> [YOUR TASK]:
Return the entries in their entirety, precisely as given.

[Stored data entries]

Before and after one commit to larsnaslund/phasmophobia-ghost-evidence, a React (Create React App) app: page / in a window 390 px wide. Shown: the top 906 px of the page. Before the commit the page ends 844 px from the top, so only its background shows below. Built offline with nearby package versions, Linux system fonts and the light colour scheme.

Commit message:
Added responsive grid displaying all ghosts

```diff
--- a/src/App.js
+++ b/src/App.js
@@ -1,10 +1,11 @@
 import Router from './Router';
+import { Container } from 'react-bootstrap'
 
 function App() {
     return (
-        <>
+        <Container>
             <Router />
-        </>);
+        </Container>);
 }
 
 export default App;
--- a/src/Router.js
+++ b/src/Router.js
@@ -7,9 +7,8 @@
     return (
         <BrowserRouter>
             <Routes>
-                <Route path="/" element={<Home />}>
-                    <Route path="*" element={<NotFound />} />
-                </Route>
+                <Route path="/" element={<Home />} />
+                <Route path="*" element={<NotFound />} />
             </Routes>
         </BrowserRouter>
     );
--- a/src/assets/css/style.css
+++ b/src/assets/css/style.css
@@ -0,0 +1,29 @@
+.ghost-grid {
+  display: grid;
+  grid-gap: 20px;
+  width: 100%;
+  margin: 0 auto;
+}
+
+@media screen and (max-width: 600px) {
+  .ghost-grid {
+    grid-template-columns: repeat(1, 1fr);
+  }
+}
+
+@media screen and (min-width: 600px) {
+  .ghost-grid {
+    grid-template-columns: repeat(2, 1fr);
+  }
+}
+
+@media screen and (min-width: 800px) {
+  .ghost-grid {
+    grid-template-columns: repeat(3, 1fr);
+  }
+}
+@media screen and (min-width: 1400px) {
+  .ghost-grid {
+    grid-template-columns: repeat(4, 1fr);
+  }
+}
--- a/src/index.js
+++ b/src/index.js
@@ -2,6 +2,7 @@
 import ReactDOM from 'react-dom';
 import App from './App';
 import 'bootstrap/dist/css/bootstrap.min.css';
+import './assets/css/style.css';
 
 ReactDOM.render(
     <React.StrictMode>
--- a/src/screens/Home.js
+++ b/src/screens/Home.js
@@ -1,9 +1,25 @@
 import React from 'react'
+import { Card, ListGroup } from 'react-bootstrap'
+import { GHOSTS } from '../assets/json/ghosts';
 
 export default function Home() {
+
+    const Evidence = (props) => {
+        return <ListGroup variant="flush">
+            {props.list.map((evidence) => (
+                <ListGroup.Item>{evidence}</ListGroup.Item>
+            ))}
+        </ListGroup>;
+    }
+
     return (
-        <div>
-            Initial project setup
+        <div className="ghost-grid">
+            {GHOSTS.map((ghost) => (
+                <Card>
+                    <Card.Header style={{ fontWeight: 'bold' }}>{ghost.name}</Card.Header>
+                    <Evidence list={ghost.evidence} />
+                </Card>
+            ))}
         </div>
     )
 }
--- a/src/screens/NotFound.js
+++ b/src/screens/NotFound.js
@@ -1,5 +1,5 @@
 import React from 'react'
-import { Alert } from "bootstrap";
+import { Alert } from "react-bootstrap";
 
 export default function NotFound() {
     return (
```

> [RESULT]:
Before and after one commit to larsnaslund/phasmophobia-ghost-evidence, a React (Create React App) app: page / in a window 390 px wide. Shown: the top 906 px of the page. Before the commit the page ends 844 px from the top, so only its background shows below. Built offline with nearby package versions, Linux system fonts and the light colour scheme.

Commit message:
Added responsive grid displaying all ghosts

```diff
--- a/src/App.js
+++ b/src/App.js
@@ -1,10 +1,11 @@
 import Router from './Router';
+import { Container } from 'react-bootstrap'
 
 function App() {
     return (
-        <>
+        <Container>
             <Router />
-        </>);
+        </Container>);
 }
 
 export default App;
--- a/src/Router.js
+++ b/src/Router.js
@@ -7,9 +7,8 @@
     return (
         <BrowserRouter>
             <Routes>
-                <Route path="/" element={<Home />}>
-                    <Route path="*" element={<NotFound />} />
-                </Route>
+                <Route path="/" element={<Home />} />
+                <Route path="*" element={<NotFound />} />
             </Routes>
         </BrowserRouter>
     );
--- a/src/assets/css/style.css
+++ b/src/assets/css/style.css
@@ -0,0 +1,29 @@
+.ghost-grid {
+  display: grid;
+  grid-gap: 20px;
+  width: 100%;
+  margin: 0 auto;
+}
+
+@media screen and (max-width: 600px) {
+  .ghost-grid {
+    grid-template-columns: repeat(1, 1fr);
+  }
+}
+
+@media screen and (min-width: 600px) {
+  .ghost-grid {
+    grid-template-columns: repeat(2, 1fr);
+  }
+}
+
+@media screen and (min-width: 800px) {
+  .ghost-grid {
+    grid-template-columns: repeat(3, 1fr);
+  }
+}
+@media screen and (min-width: 1400px) {
+  .ghost-grid {
+    grid-template-columns: repeat(4, 1fr);
+  }
+}
--- a/src/index.js
+++ b/src/index.js
@@ -2,6 +2,7 @@
 import ReactDOM from 'react-dom';
 import App from './App';
 import 'bootstrap/dist/css/bootstrap.min.css';
+import './assets/css/style.css';
 
 ReactDOM.render(
     <React.StrictMode>
--- a/src/screens/Home.js
+++ b/src/screens/Home.js
@@ -1,9 +1,25 @@
 import React from 'react'
+import { Card, ListGroup } from 'react-bootstrap'
+import { GHOSTS } from '../assets/json/ghosts';
 
 export default function Home() {
+
+    const Evidence = (props) => {
+        return <ListGroup variant="flush">
+            {props.list.map((evidence) => (
+                <ListGroup.Item>{evidence}</ListGroup.Item>
+            ))}
+        </ListGroup>;
+    }
+
     return (
-        <div>
-            Initial project setup
+        <div className="ghost-grid">
+            {GHOSTS.map((ghost) => (
+                <Card>
+                    <Card.Header style={{ fontWeight: 'bold' }}>{ghost.name}</Card.Header>
+                    <Evidence list={ghost.evidence} />
+                </Card>
+            ))}
         </div>
     )
 }
--- a/src/screens/NotFound.js
+++ b/src/screens/NotFound.js
@@ -1,5 +1,5 @@
 import React from 'react'
-import { Alert } from "bootstrap";
+import { Alert } from "react-bootstrap";
 
 export default function NotFound() {
     return (
```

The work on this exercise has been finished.